What you should do – Work out how many lines in the data below include "import", then reply with that number only.

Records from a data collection
────────

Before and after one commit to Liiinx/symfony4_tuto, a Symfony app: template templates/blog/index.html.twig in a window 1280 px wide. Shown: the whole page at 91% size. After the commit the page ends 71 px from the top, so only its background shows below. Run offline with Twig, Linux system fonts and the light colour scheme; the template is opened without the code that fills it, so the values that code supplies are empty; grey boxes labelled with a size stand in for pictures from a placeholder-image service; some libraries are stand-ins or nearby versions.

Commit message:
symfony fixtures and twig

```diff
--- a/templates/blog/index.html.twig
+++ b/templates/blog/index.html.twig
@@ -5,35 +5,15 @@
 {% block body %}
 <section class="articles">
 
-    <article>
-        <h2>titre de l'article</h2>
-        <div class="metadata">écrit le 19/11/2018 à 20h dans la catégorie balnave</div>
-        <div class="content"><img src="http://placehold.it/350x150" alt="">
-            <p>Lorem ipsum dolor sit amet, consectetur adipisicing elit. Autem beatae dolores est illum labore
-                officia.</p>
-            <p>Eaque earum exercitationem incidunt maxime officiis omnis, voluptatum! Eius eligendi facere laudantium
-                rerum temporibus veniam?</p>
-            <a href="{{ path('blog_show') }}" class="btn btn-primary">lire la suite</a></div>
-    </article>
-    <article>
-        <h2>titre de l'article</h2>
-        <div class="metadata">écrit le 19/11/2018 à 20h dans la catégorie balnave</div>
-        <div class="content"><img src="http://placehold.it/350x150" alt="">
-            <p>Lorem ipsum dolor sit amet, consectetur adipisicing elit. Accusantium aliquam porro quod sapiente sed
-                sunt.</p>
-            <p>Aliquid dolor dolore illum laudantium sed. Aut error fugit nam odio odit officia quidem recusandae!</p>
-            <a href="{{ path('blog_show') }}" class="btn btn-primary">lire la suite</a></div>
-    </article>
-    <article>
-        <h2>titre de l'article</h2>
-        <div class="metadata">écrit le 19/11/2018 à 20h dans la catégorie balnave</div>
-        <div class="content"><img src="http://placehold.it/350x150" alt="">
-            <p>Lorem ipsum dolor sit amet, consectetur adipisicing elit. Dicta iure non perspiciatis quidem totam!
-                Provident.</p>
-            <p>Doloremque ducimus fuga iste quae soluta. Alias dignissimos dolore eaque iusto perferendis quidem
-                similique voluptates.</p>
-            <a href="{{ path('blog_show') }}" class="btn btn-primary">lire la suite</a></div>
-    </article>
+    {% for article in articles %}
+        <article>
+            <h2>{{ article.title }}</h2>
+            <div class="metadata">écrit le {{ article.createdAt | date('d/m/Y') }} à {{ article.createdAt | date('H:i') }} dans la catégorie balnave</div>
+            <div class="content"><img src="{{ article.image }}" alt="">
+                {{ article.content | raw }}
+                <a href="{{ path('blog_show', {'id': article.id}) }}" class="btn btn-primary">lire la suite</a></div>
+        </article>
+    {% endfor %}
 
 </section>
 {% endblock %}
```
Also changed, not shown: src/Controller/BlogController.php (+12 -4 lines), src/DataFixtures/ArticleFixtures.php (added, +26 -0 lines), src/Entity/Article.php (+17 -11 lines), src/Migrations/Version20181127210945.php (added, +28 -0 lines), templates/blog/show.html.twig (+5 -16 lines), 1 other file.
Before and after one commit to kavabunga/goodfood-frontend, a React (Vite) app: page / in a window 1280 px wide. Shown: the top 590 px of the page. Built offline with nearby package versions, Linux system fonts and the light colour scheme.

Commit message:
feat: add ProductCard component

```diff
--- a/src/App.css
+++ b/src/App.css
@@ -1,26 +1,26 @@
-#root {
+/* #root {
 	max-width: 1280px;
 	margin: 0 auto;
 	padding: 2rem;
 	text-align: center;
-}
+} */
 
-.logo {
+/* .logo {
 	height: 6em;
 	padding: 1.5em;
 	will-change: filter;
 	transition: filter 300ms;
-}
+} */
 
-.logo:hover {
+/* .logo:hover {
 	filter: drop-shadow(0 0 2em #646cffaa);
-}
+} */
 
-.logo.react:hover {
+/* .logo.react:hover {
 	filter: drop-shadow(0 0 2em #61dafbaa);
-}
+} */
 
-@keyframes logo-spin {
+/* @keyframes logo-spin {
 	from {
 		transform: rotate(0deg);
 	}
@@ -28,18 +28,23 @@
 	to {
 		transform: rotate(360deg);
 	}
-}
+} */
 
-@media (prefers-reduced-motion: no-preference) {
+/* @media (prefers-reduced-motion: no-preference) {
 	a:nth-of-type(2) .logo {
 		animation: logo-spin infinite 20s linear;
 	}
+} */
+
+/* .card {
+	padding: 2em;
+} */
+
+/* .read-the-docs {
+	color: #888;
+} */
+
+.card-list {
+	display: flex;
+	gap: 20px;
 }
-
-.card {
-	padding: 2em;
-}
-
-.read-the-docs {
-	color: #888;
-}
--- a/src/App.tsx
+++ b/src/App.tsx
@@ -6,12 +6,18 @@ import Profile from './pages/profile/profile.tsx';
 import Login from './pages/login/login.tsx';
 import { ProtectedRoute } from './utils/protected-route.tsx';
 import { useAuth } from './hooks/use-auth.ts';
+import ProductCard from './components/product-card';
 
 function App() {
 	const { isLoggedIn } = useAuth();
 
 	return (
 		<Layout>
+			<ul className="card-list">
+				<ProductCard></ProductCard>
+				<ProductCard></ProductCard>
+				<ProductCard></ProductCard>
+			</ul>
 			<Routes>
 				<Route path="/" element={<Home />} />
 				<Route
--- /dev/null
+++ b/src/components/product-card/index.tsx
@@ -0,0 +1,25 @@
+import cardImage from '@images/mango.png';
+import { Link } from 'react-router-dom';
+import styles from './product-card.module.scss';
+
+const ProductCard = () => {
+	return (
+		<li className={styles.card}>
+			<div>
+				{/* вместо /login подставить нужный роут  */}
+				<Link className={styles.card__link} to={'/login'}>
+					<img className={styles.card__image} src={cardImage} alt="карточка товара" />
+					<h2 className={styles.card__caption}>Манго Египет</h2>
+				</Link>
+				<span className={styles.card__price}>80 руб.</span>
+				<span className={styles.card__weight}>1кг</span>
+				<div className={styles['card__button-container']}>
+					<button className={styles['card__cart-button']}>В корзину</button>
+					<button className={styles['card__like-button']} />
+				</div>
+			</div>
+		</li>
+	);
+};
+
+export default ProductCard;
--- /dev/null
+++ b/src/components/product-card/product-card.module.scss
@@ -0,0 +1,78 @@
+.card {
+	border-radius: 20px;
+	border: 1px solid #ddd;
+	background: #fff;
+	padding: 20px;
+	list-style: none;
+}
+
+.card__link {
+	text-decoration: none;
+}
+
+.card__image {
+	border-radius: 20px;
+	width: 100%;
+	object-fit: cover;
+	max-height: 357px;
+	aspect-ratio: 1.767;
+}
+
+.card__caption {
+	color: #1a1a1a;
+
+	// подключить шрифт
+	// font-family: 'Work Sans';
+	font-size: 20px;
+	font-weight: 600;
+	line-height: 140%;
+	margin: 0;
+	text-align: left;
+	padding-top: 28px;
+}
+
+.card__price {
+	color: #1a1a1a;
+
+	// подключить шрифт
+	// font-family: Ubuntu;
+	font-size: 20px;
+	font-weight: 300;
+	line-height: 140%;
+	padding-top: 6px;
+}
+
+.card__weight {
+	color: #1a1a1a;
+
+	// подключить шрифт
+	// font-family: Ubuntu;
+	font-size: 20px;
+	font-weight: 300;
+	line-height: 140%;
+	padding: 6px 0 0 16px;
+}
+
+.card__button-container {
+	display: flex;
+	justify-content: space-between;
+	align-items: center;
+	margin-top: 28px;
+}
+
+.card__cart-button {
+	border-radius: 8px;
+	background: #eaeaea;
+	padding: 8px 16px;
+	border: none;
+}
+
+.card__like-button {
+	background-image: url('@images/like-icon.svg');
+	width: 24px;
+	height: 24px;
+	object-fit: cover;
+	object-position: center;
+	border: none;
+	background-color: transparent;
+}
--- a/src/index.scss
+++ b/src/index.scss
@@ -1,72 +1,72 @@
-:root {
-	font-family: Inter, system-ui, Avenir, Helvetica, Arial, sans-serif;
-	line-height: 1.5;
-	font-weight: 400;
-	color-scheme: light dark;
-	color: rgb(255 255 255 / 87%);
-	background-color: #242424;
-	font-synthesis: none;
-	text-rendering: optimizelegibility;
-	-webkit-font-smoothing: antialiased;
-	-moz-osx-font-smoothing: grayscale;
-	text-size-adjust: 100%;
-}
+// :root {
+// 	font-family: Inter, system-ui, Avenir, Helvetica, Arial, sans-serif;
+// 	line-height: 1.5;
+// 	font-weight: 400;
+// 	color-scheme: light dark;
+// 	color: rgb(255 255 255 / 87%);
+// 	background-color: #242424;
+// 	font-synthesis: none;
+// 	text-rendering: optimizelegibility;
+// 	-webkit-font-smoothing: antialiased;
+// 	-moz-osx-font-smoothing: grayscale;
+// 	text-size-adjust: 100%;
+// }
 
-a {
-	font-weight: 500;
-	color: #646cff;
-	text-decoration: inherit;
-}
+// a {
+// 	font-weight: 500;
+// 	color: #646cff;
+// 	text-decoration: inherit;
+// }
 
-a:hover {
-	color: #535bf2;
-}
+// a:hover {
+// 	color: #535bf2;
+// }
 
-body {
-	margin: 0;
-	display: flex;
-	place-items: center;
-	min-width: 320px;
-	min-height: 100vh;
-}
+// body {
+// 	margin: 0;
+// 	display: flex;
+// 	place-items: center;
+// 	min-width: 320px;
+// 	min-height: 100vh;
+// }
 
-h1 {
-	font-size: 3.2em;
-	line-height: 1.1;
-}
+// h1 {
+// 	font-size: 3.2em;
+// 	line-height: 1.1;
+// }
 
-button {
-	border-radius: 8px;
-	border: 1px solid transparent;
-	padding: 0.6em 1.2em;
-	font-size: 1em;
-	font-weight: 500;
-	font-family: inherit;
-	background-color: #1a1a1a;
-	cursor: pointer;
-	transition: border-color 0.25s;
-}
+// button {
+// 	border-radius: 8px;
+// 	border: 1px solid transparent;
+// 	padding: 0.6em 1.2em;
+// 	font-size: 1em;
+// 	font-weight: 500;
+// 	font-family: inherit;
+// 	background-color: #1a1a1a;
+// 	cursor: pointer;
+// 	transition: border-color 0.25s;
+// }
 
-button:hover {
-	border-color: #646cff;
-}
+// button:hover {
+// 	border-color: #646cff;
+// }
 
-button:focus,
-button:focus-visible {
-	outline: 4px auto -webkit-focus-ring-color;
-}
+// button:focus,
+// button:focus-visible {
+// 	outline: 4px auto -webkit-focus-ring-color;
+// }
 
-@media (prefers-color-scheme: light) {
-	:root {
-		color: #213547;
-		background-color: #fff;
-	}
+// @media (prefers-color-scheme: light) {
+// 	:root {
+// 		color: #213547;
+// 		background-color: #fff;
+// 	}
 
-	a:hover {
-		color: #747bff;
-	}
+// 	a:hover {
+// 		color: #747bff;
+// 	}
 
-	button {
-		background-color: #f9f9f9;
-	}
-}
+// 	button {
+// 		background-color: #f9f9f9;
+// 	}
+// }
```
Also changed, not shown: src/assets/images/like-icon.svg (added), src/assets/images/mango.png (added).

────────

Task output – 8